GOAL OF THE EXERCISE = Among the lines below, list those containing the string "README".

++++++

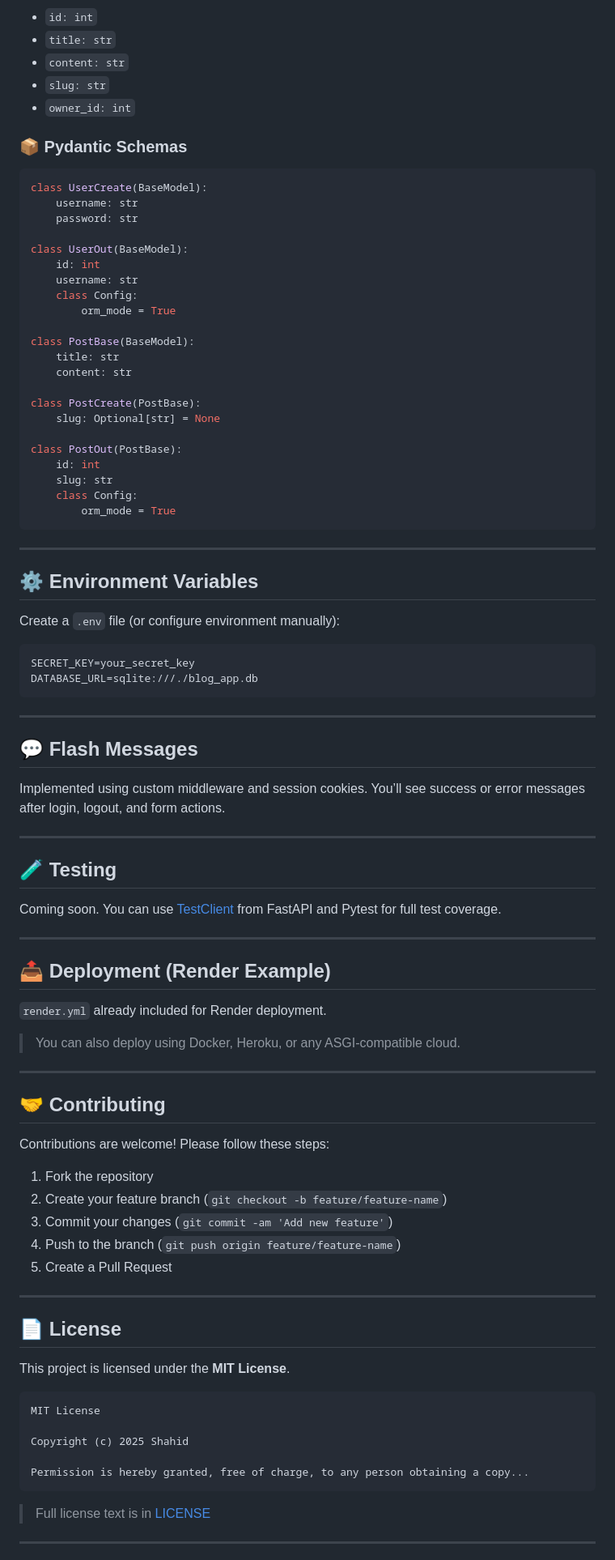
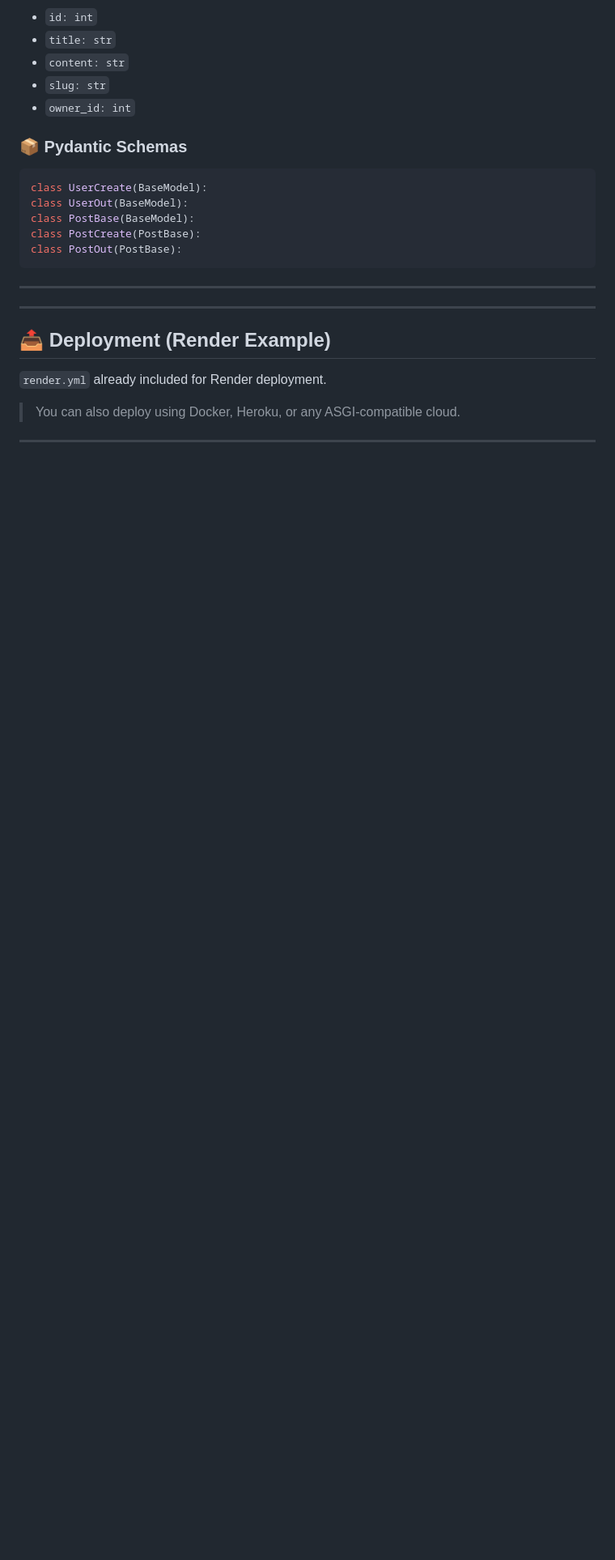
Before and after one commit to shahidmalik4/fastapi-html, a Markdown page: README.md, the part around the change printed below. Shown: that part at 81% size. Rendered like a GitHub page; blank space fills up the shorter version.

````diff
--- a/README.md
+++ b/README.md
@@ -119,53 +119,16 @@ uvicorn app.main:app --reload
 
 ```python
 class UserCreate(BaseModel):
-    username: str
-    password: str
-
 class UserOut(BaseModel):
-    id: int
-    username: str
-    class Config:
-        orm_mode = True
-
 class PostBase(BaseModel):
-    title: str
-    content: str
-
 class PostCreate(PostBase):
-    slug: Optional[str] = None
-
 class PostOut(PostBase):
-    id: int
-    slug: str
-    class Config:
-        orm_mode = True
 ```
 
 ---
 
-## ⚙️ Environment Variables
-
-Create a `.env` file (or configure environment manually):
-
-```env
-SECRET_KEY=your_secret_key
-DATABASE_URL=sqlite:///./blog_app.db
-```
-
 ---
 
-## 💬 Flash Messages
-
-Implemented using custom middleware and session cookies. You’ll see success or error messages after login, logout, and form actions.
-
----
-
-## 🧪 Testing
-
-Coming soon. You can use [TestClient](https://fastapi.tiangolo.com/tutorial/testing/) from FastAPI and Pytest for full test coverage.
-
----
 
 ## 📤 Deployment (Render Example)
 
@@ -174,32 +137,3 @@ Coming soon. You can use [TestClient](https://fastapi.tiangolo.com/tutorial/test
 > You can also deploy using Docker, Heroku, or any ASGI-compatible cloud.
 
 ---
-
-## 🤝 Contributing
-
-Contributions are welcome! Please follow these steps:
-
-1. Fork the repository
-2. Create your feature branch (`git checkout -b feature/feature-name`)
-3. Commit your changes (`git commit -am 'Add new feature'`)
-4. Push to the branch (`git push origin feature/feature-name`)
-5. Create a Pull Request
-
----
-
-## 📄 License
-
-This project is licensed under the **MIT License**.
-
-```
-MIT License
-
-Copyright (c) 2025 Shahid
-
-Permission is hereby granted, free of charge, to any person obtaining a copy...
-```
-
-> Full license text is in [LICENSE](./LICENSE)
-
----
-
````
Also changed, not shown: other parts of README.md (+0 -12 lines).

++++++

SOLUTION TO THIS EXERCISE =
Before and after one commit to shahidmalik4/fastapi-html, a Markdown page: README.md, the part around the change printed below. Shown: that part at 81% size. Rendered like a GitHub page; blank space fills up the shorter version.
--- a/README.md
+++ b/README.md
Also changed, not shown: other parts of README.md (+0 -12 lines).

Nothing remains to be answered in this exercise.